### THE DATA
--*--
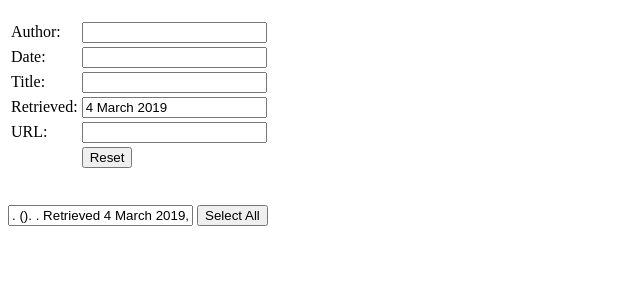
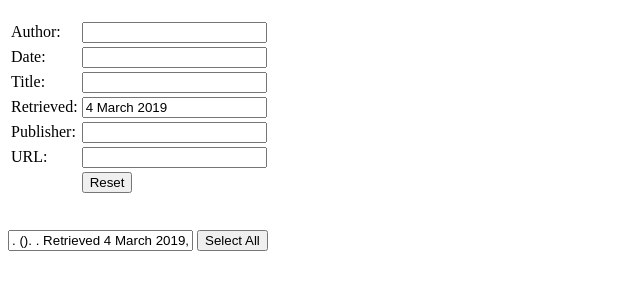
Before and after one commit to Quantaly/apa_copypaste, a plain HTML site: page index.html in a window 1280 px wide. Shown: the part 61-350 px from the top of the page, without its empty margins (0-640 px from the left). Drawn offline with Linux system fonts and the light colour scheme.

Commit message:
alright i keep having to add this manual mode

```diff
--- a/index.html
+++ b/index.html
@@ -24,6 +24,9 @@
                 <td><input type="text" id="retrieved" autocomplete="off"></td>
             </tr>
             <tr>
+                <td>Publisher:</td>
+                <td><input type="text" id="publisher" autocomplete="off"></td>
+            <tr>
                 <td>URL:</td>
                 <td><input type="text" id="url" autocomplete="off"></td>
             </tr>
```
--*--
Without the pictures, return all the entries above exactly as they stand.

Before and after one commit to Quantaly/apa_copypaste, a plain HTML site: page index.html in a window 1280 px wide. Shown: the part 61-350 px from the top of the page, without its empty margins (0-640 px from the left). Drawn offline with Linux system fonts and the light colour scheme.

Commit message:
alright i keep having to add this manual mode

```diff
--- a/index.html
+++ b/index.html
@@ -24,6 +24,9 @@
                 <td><input type="text" id="retrieved" autocomplete="off"></td>
             </tr>
             <tr>
+                <td>Publisher:</td>
+                <td><input type="text" id="publisher" autocomplete="off"></td>
+            <tr>
                 <td>URL:</td>
                 <td><input type="text" id="url" autocomplete="off"></td>
             </tr>
```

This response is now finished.